CERTIFICATE OF SERVICE

I hereby certify that copies of this DECISION, issued

by PAUL B. LANG, Administrative Law Judge, in Case No.

WA-CA-02-0646 were sent to the following parties:

_______________________________

CERTIFIED MAIL AND RETURN RECEIPT CERTIFIED NOS:

Angela A. Bradley 7000 1670 0000 1175 2065

Counsel for the General Counsel

Federal Labor Relations Authority

Tech World Plaza North

800 K Street, NW, Suite 910

Washington, DC 20001-2000

Suzanne L. Wilson 7000 1670 0000 1175 2072

Office of the Chief Counsel

U.S. Department of Homeland Security

Office of Chief Counsel

1300 Pennsylvania Ave., NW, Suite 4.4B

Washington, DC 20229

Jonathan S. Levine 7000 1670 0000 1175 2089

Assistant Counsel for Negotiations

NTEU

1750 H Street, NW

Washington, DC 20006

Dated: June 19, 2003

Washington, DC

1933237954

Subsequent to the hearing the General Counsel submitted a motion pursuant to § 2429.5 of the Rules and Regulations of the Authority in which he requested that I take official notice of the Respondent's change of name and organiza-tional structure and change the case caption accordingly. The motion was unopposed and is hereby granted. I have taken official notice that, since March 1, 2003, the Respondent is to be identified as the U.S. Department of Homeland Security, Border and Transportation Security Directorate, Bureau of Customs and Border Protection. The case caption has been changed accordingly.

1481526217

The bulletin was originally issued on December 15, 1999, and was first revised on June 5, 2001.

1021462538

It is undisputed that the version of RAD Bulletin 1 issued on February 15, 2002, as well as the subsequent training, concerned what has been identified as RAMIS III (see footnote 7 of the Respondent's post-hearing brief).

2060570875

The charge was signed on June 14 by Colleen M. Keeley on behalf of the Union.

212832215

The General Counsel produced no evidence to show that the Respondent was likely to retaliate against employees who provided Levine with information. Apparently such fears did not deter two AIC's from testifying at the hearing.

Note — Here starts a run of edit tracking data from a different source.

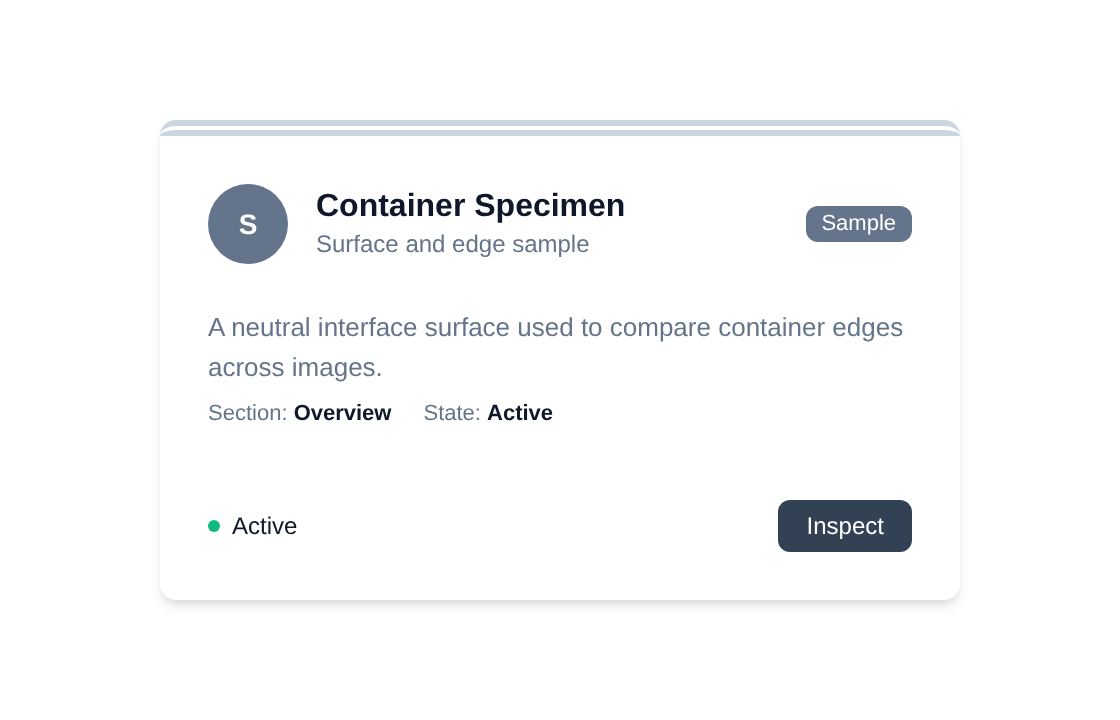
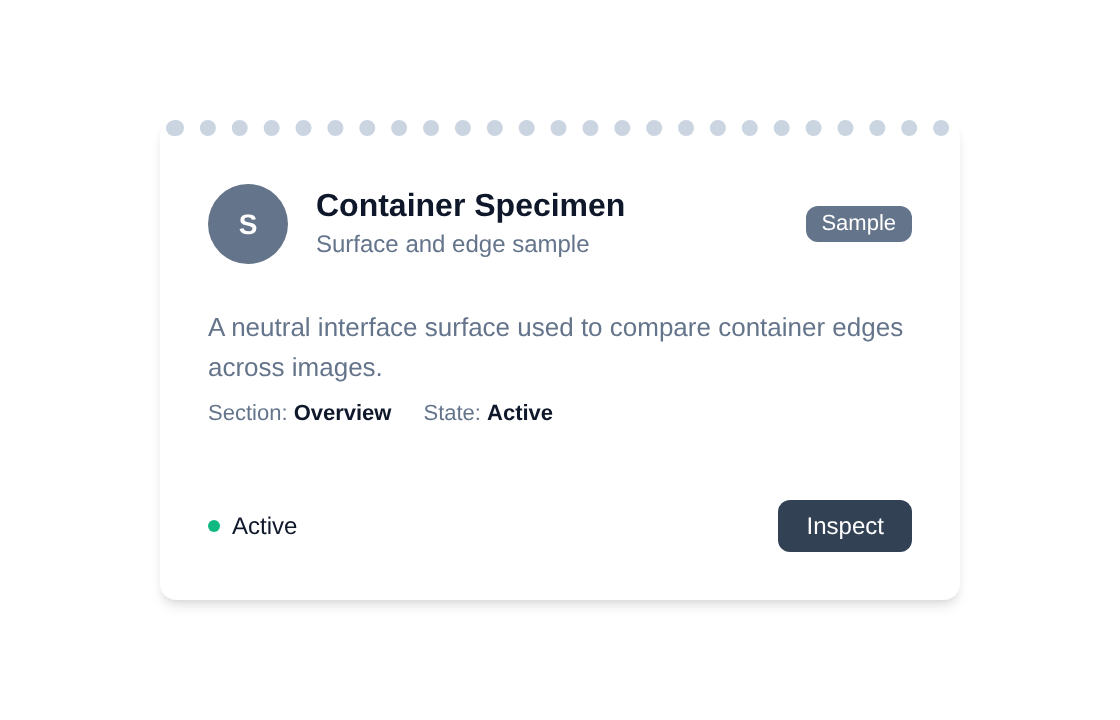
docs: close release-04 with 1.1.0 records and site

Changed region(s): [[0.1562, 0.1528, 0.875, 0.2139]]

diff --git a/site/index.html b/site/index.html
@@ -3,7 +3,7 @@
 <head>
 <meta charset="utf-8">
 <meta name="viewport" content="width=device-width, initial-scale=1">
-<title>BorderBench 1.0.0</title>
+<title>BorderBench 1.1.0</title>
 <style>
 body { font-family: Arial, sans-serif; margin: 0 auto; max-width: 1200px; padding: 24px; color: #0f172a; }
 small { display: block; color: #64748b; font-weight: 400; }
@@ -18,8 +18,8 @@ code { font-size: 12px; }
 </style>
 </head>
 <body>
-<h1>BorderBench 1.0.0</h1>
-<p>120 inputs · dataset <code>dcbff0b1c76a</code> · protocol <code>154aa49f7a90</code> · gate passed</p>
+<h1>BorderBench 1.1.0</h1>
+<p>120 inputs · dataset <code>506b7372566e</code> · protocol <code>36f674d3004f</code> · gate passed</p>
 <p>Shared cohort: 0 inputs measured by every listed configuration. Repeats keep the earliest observation; repeat costs stay in the ledger.</p>
 <div class="table-scroll"><table><thead><tr><th scope="col">Model</th><th scope="col">All seven correct</th><th scope="col">Border presence</th><th scope="col">Edge selectivity</th><th scope="col">Stroke style</th><th scope="col">Stroke width</th><th scope="col">Corner radius</th><th scope="col">Corner uniformity</th><th scope="col">Elevation</th></tr></thead><tbody><tr><td colspan="9">No measurements yet.</td></tr></tbody></table></div>
 
@@ -72,9 +72,9 @@ code { font-size: 12px; }
 <rect x="888" y="244" width="280" height="220" rx="8" fill="#fff"/>
 <image x="896" y="252" width="264" height="150" preserveAspectRatio="xMidYMid meet" href="inputs/borderbench-071.png"/>
 <text x="900" y="425" font-family="Arial,sans-serif" font-size="15" font-weight="700" fill="#0f172a">bottom-only</text>
-<text x="900" y="446" font-family="Arial,sans-serif" font-size="11" fill="#64748b">8px double</text>
+<text x="900" y="446" font-family="Arial,sans-serif" font-size="11" fill="#64748b">8px dotted</text>
 </g>
-</svg><div class="table-scroll"><table><thead><tr><th scope="col">Input group<small>All seven correct</small></th></tr></thead><tbody><tr><th scope="row">all-4<small>47 inputs</small></th></tr><tr><th scope="row">bottom-only<small>12 inputs</small></th></tr><tr><th scope="row">left-only<small>12 inputs</small></th></tr><tr><th scope="row">none<small>37 inputs</small></th></tr><tr><th scope="row">top-only<small>12 inputs</small></th></tr></tbody></table></div></section><section><h2>Stroke style</h2><p>Solid, dashed, dotted, double, or no stroke pattern.</p><svg xmlns="http://www.w3.org/2000/svg" viewBox="0 0 1180 476" role="img">
+</svg><div class="table-scroll"><table><thead><tr><th scope="col">Input group<small>All seven correct</small></th></tr></thead><tbody><tr><th scope="row">all-4<small>47 inputs</small></th></tr><tr><th scope="row">bottom-only<small>12 inputs</small></th></tr><tr><th scope="row">left-only<small>12 inputs</small></th></tr><tr><th scope="row">none<small>37 inputs</small></th></tr><tr><th scope="row">top-only<small>12 inputs</small></th></tr></tbody></table></div></section><section><h2>Stroke style</h2><p>Solid, dashed, dotted, or no stroke pattern.</p><svg xmlns="http://www.w3.org/2000/svg" viewBox="0 0 1180 476" role="img">
 <title>Stroke style</title>
 <rect width="100%" height="100%" fill="#f1f5f9"/>
 <g>
@@ -103,15 +103,15 @@ code { font-size: 12px; }
 </g>
 <g>
 <rect x="12" y="244" width="280" height="220" rx="8" fill="#fff"/>
-<image x="20" y="252" width="264" height="150" preserveAspectRatio="xMidYMid meet" href="inputs/borderbench-014.png"/>
-<text x="24" y="425" font-family="Arial,sans-serif" font-size="15" font-weight="700" fill="#0f172a">double</text>
-<text x="24" y="446" font-family="Arial,sans-serif" font-size="11" fill="#64748b">4px double</text>
+<image x="20" y="252" width="264" height="150" preserveAspectRatio="xMidYMid meet" href="inputs/borderbench-002.png"/>
+<text x="24" y="425" font-family="Arial,sans-serif" font-size="15" font-weight="700" fill="#0f172a">solid</text>
+<text x="24" y="446" font-family="Arial,sans-serif" font-size="11" fill="#64748b">1px solid</text>
 </g>
 <g>
 <rect x="304" y="244" width="280" height="220" rx="8" fill="#fff"/>
-<image x="312" y="252" width="264" height="150" preserveAspectRatio="xMidYMid meet" href="inputs/borderbench-002.png"/>
-<text x="316" y="425" font-family="Arial,sans-serif" font-size="15" font-weight="700" fill="#0f172a">solid</text>
-<text x="316" y="446" font-family="Arial,sans-serif" font-size="11" fill="#64748b">1px solid</text>
+<image x="312" y="252" width="264" height="150" preserveAspectRatio="xMidYMid meet" href="inputs/borderbench-014.png"/>
+<text x="316" y="425" font-family="Arial,sans-serif" font-size="15" font-weight="700" fill="#0f172a">dotted</text>
+<text x="316" y="446" font-family="Arial,sans-serif" font-size="11" fill="#64748b">4px dotted</text>
 </g>
 <g>
 <rect x="596" y="244" width="280" height="220" rx="8" fill="#fff"/>
@@ -125,7 +125,7 @@ code { font-size: 12px; }
 <text x="900" y="425" font-family="Arial,sans-serif" font-size="15" font-weight="700" fill="#0f172a">dashed</text>
 <text x="900" y="446" font-family="Arial,sans-serif" font-size="11" fill="#64748b">2px dashed</text>
 </g>
-</svg><div class="table-scroll"><table><thead><tr><th scope="col">Input group<small>All seven correct</small></th></tr></thead><tbody><tr><th scope="row">dashed<small>14 inputs</small></th></tr><tr><th scope="row">dotted<small>11 inputs</small></th></tr><tr><th scope="row">double<small>9 inputs</small></th></tr><tr><th scope="row">none<small>37 inputs</small></th></tr><tr><th scope="row">solid<small>49 inputs</small></th></tr></tbody></table></div></section><section><h2>Stroke width</h2><p>Hairline 1px through heavy 8px strokes.</p><svg xmlns="http://www.w3.org/2000/svg" viewBox="0 0 1180 476" role="img">
+</svg><div class="table-scroll"><table><thead><tr><th scope="col">Input group<small>All seven correct</small></th></tr></thead><tbody><tr><th scope="row">dashed<small>18 inputs</small></th></tr><tr><th scope="row">dotted<small>16 inputs</small></th></tr><tr><th scope="row">none<small>37 inputs</small></th></tr><tr><th scope="row">solid<small>49 inputs</small></th></tr></tbody></table></div></section><section><h2>Stroke width</h2><p>Hairline 1px through heavy 8px strokes.</p><svg xmlns="http://www.w3.org/2000/svg" viewBox="0 0 1180 476" role="img">
 <title>Stroke width</title>
 <rect width="100%" height="100%" fill="#f1f5f9"/>
 <g>
@@ -174,7 +174,7 @@ code { font-size: 12px; }
 <rect x="888" y="244" width="280" height="220" rx="8" fill="#fff"/>
 <image x="896" y="252" width="264" height="150" preserveAspectRatio="xMidYMid meet" href="inputs/borderbench-014.png"/>
 <text x="900" y="425" font-family="Arial,sans-serif" font-size="15" font-weight="700" fill="#0f172a">4px</text>
-<text x="900" y="446" font-family="Arial,sans-serif" font-size="11" fill="#64748b">4px double</text>
+<text x="900" y="446" font-family="Arial,sans-serif" font-size="11" fill="#64748b">4px dotted</text>
 </g>
 </svg><div class="table-scroll"><table><thead><tr><th scope="col">Input group<small>All seven correct</small></th></tr></thead><tbody><tr><th scope="row">0px<small>37 inputs</small></th></tr><tr><th scope="row">1px<small>30 inputs</small></th></tr><tr><th scope="row">2px<small>28 inputs</small></th></tr><tr><th scope="row">4px<small>16 inputs</small></th></tr><tr><th scope="row">8px<small>9 inputs</small></th></tr></tbody></table></div></section><section><h2>Corner radius</h2><p>Sharp corners through full pill capsules.</p><svg xmlns="http://www.w3.org/2000/svg" viewBox="0 0 1180 476" role="img">
 <title>Corner radius</title>

diff --git a/baseline/releases.py b/baseline/releases.py
@@ -14,7 +14,7 @@ from baseline.providers import PROVIDERS
 
 
 REPO_ROOT = Path(__file__).resolve().parents[1]
-DEFAULT_RELEASE = "1.0.0"
+DEFAULT_RELEASE = "1.1.0"
 _VERSION = r"(?:0|[1-9][0-9]*)\.(?:0|[1-9][0-9]*)\.(?:0|[1-9][0-9]*)"
 
 

diff --git a/README.md b/README.md
@@ -1,17 +1,18 @@
-# BorderBench V1.0.0
+# BorderBench V1.1.0
 
 BorderBench measures recognition of seven container properties from an
 image: border presence, edge selectivity, stroke style, stroke width,
-corner radius, corner uniformity, and elevation. **V1.0.0 freezes 120
+corner radius, corner uniformity, and elevation. **V1.1.0 freezes 120
 images** with fixed neutral card text, verified rendering evidence, and
 zero validation errors.
 
-The [release descriptor](releases/1.0.0.json) binds this version to
+The [release descriptor](releases/1.1.0.json) binds this version to
 dataset Git commit
-[`11adacb`](https://github.com/eob/borderbench/commit/11adacbfebcf92fac4c8680c1a2541d3fed546bc),
+[`ec1dc04`](https://github.com/eob/borderbench/commit/ec1dc044f39b45be7c4b6fea018026722640b947),
 the dataset fingerprint, and the evaluation protocol fingerprint.
-[CHANGELOG.md](CHANGELOG.md) records the release; Git tag `v1.0.0`
-identifies its compatible tooling.
+[CHANGELOG.md](CHANGELOG.md) records the release; Git tag `v1.1.0`
+identifies its compatible tooling. V1.0.0 remains valid under tag
+`v1.0.0`; scores never transfer between releases.
 
 The original 120-image set and its published scores are **invalid
 historical prototypes**: card text revealed the answers. Their inputs,
@@ -45,7 +46,7 @@ contacting a model.
 Run an offline smoke check first:
 
 ```bash
-bun run benchmark --release 1.0.0 --mock --run-id smoke --max-tasks 3
+bun run benchmark --release 1.1.0 --mock --run-id smoke --max-tasks 3
 ```
 
 Select models from [`config/models.json`](config/models.json), or provide
@@ -60,15 +61,15 @@ Separate runs can contribute to the same release:
 
 ```bash
 # Example: GPT in one campaign.
-bun run benchmark --release 1.0.0 --run-id gpt-september \
+bun run benchmark --release 1.1.0 --run-id gpt-september \
   --models gpt-6-astra --budget-usd 25
 
 # Example: Gemini in a later campaign.
-bun run benchmark --release 1.0.0 --run-id gemini-later \
+bun run benchmark --release 1.1.0 --run-id gemini-later \
   --models gemini-3.1-pro-preview --budget-usd 25
 
 # Rebuild the website from all compatible recorded runs.
-bun run build:page --release 1.0.0 --results-dir results/runs --output-dir site
+bun run build:page --release 1.1.0 --results-dir results/runs --output-dir site
 python3 -m http.server 8000 --directory site
 ```
 
@@ -76,7 +77,7 @@ These live commands make paid requests. The budget is a cumulative
 estimate for that run based on configured rates and conservative
 reservations, not a provider invoice or provider-enforced limit.
 
-Each run writes to `results/runs/1.0.0/<run-id>/`. Its `run.json` records
+Each run writes to `results/runs/1.1.0/<run-id>/`. Its `run.json` records
 the release, full dataset Git hash, data/protocol fingerprints, model
 configurations, timestamps, and executing code commit/dirty state.
 `state.sqlite3` is the resumable checkpoint; `attempts.jsonl` retains
@@ -119,7 +120,7 @@ prompt](baseline/prompt.txt) defines the labels:
 | --- | --- |
 | Presence | `has_border`: a stroke exists on any edge |
 | Sides | `all-4`, `bottom-only`, `left-only`, `top-only`, `none` |
-| Style | `solid`, `dashed`, `dotted`, `double` (needs ≥4px), `none` |
+| Style | `solid`, `dashed`, `dotted`, `none` |
 | Width | `0px`, `1px` (hairline), `2px`, `4px`, `8px` (heavy) |
 | Radius | `sharp` (0px), `subtle` (3px), `medium` (8px), `large` (18px), `pill` (9999px) |
 | Uniformity | `all-corners`, `top-only` (bottom sharp), `asymmetric` (2px acute corner) |

diff --git a/results/README.md b/results/README.md
@@ -1,6 +1,6 @@
 # Versioned run history
 
-Current release: **[BorderBench V1.0.0](../releases/1.0.0.json)**. The
+Current release: **[BorderBench V1.1.0](../releases/1.1.0.json)** (V1.0.0 remains valid under tag `v1.0.0`; scores never transfer). The
 [changelog](../CHANGELOG.md) records its Git commit, dataset fingerprint,
 and evaluation protocol.
 
@@ -10,9 +10,9 @@ website collects compatible records across all those directories. Reuse a
 run ID only to resume that same campaign.
 
 ```bash
-bun run benchmark --release 1.0.0 --run-id gpt-september --models gpt-6-astra --budget-usd 25
-bun run benchmark --release 1.0.0 --run-id gemini-later --models gemini-3.1-pro-preview --budget-usd 25
-bun run build:page --release 1.0.0 --results-dir results/runs --output-dir site
+bun run benchmark --release 1.1.0 --run-id gpt-september --models gpt-6-astra --budget-usd 25
+bun run benchmark --release 1.1.0 --run-id gemini-later --models gemini-3.1-pro-preview --budget-usd 25
+bun run build:page --release 1.1.0 --results-dir results/runs --output-dir site
 ```
 
 These example live commands have separate cumulative spending guards; they
@@ -36,7 +36,7 @@ Keys, locks, SQLite WAL/SHM files, and mock runs remain excluded. Wait for
 the runner to finish, then commit the complete run directory together:
 
 ```bash
-git add results/runs/1.0.0/gpt-september
+git add results/runs/1.1.0/gpt-september
 git commit -m 'results: record GPT evaluation on BorderBench V1.0.0'
 ```
 

diff --git a/tickets/release-04-v1-1-rosetta.md b/tickets/release-04-v1-1-rosetta.md
@@ -1,6 +1,6 @@
 # release-04-v1-1-rosetta: Tailwind Rosetta Stone and realistic style set
 
-- **Status**: In Progress
+- **Status**: Completed
 - **Branch**: `release-04-v1-1-rosetta`
 - **Base**: `ee30b61`
 - **Machine**: `eob-dev2`
@@ -78,3 +78,21 @@ evidence.
 ## Handoff & Takeover Log
 
 - `2026-09-10`: Started by `muse` on `eob-dev2` (Session `01a08932-89e6-7782-b859-de207f01941f`).
+
+## Completion
+
+Shipped. Prompt names Tailwind equivalents and fixed text sizes; schema,
+specimens, exports, and page dropped `double`; floating stack aligned to
+exact `shadow-lg`. Corpus `dataset/borderbench-v1.1` (commit `ec1dc04`)
+validates with zero errors; release 1.1.0 descriptor, changelog, and
+rebuilt site committed.
+
+| Gate | Result |
+| --- | --- |
+| `bun run test` | 83 Python, 18 Bun, tsc clean |
+| `validate:dataset` / `validate:release` (1.1.0) | valid, 120 inputs |
+| Superseded 1.0.0 under new code | refused closed (protocol mismatch); passes under `v1.0.0` checkout |
+| Offline 1.1.0 mock + resume | 120 attempts, 0 dupes, $0, 2 invocations |
+| Page desktop/mobile | 0 JS errors, 0 overflow, 48 images, 7 tables |
+| Isolated v1.0.0 reversion | 4 Python + 1 Bun failures, 4 controls pass |
+| Frozen 1.0.0 artifacts | `git diff` clean on corpus and descriptor |

diff --git a/CHANGELOG.md b/CHANGELOG.md
@@ -1,5 +1,28 @@
 # BorderBench changelog
 
+## V1.1.0 — 2026-09-10
+
+Tailwind Rosetta Stone release. Every label maps to Tailwind CSS
+utilities (see the [rosetta table](dataset/README.md)), the prompt
+declares the fixed text sizes and inner chrome, elevation stacks align
+exactly to Tailwind `shadow` / `shadow-lg` / `shadow-md`, and the
+unrealistic `double` style is removed (its 9 specimens redistribute to
+dashed/dotted heavies). Same 7-field schema; scores are incomparable
+with V1.0.0.
+
+| Identity | Frozen value |
+| --- | --- |
+| Version | `1.1.0` |
+| Release descriptor | [releases/1.1.0.json](releases/1.1.0.json) |
+| Dataset Git commit | [`ec1dc04`](https://github.com/eob/borderbench/commit/ec1dc044f39b45be7c4b6fea018026722640b947) |
[2 lines of base64/hex data omitted]
+| Grading version | `2` |
+| Compatible release checkout | Git tag `v1.1.0` |
+
+V1.0.0 remains valid and immutable under tag `v1.0.0`; no scores
+transfer between releases.
+
 ## V1.0.0 — 2026-09-10
 
 First named, frozen benchmark release. The accepted corpus contains

diff --git a/releases/README.md b/releases/README.md
@@ -6,13 +6,21 @@ fingerprints, and the expected task count.
 
 | Release | Corpus | Status |
 | --- | --- | --- |
-| [1.0.0](1.0.0.json) | `dataset/borderbench-v1` (120 images) | Current |
+| [1.1.0](1.1.0.json) | `dataset/borderbench-v1.1` (120 images) | Current |
+| [1.0.0](1.0.0.json) | `dataset/borderbench-v1` (120 images) | Superseded but valid; incomparable scores |
+
+Scores never transfer across releases. The 1.0.0 corpus, descriptor,
+and tag stay immutable; use the `v1.0.0` checkout for 1.0.0 runs.
 
 Validate a release offline before any live run:
 
 ```bash
 bun run validate:release
 ```
+
+Superseded releases validate only under their compatible checkout (for
+example, `validate:release-1.0` at tag `v1.0.0`); newer code refuses
+them closed with a protocol mismatch instead of mixing versions.
 
 The gate refuses changed manifest bytes, a changed dataset fingerprint, a
 changed evaluation protocol, or a wrong task count. Changes to released

diff --git a/dataset/README.md b/dataset/README.md
@@ -30,7 +30,13 @@ subtitle 12px, body 13px, meta 11px; 40px pill avatar, 6px badge and
 button corners, 6px status dot. Inner content is identical and carries
 no signal.
 
-## Current release: `borderbench-v1` (120 images)
+## Current release: `borderbench-v1.1` (120 images)
+
+The V1.1.0 corpus. Same neutral cards and evidence as V1.0.0, with the
+Tailwind-grounded prompt, exact `shadow` / `shadow-lg` / `shadow-md`
+stacks, and no `double` style (redistributed to dashed/dotted heavies).
+
+## Superseded release: `borderbench-v1` (120 images, V1.0.0)
 
 The V1.0.0 corpus. Every card carries fixed neutral text; models must judge
 border, corner, and shadow pixels only. Each manifest task records the image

Levine's conclusions as the futility of submitting the information was based upon the Respondent's election to terminate its partnership agreement with the Union and to withdraw its election to bargain over permissive subjects. The Respondent's actions were presumably taken pursuant to the authority granted to government agencies by Executive Order 13203 dated February 17, 2001. It is unclear when the Respondent actually withdrew from the partnership agreement.

2146832095

The FA replaced the Compliance Assessment Audit. Under the previous system importers were presumably selected for audits without regard to the likelihood of noncompliance. Although there was no evidence as to other differences in the audits, the issue is not crucial to this decision.

448777482

The stated times are apparently for each audit and depend upon the comple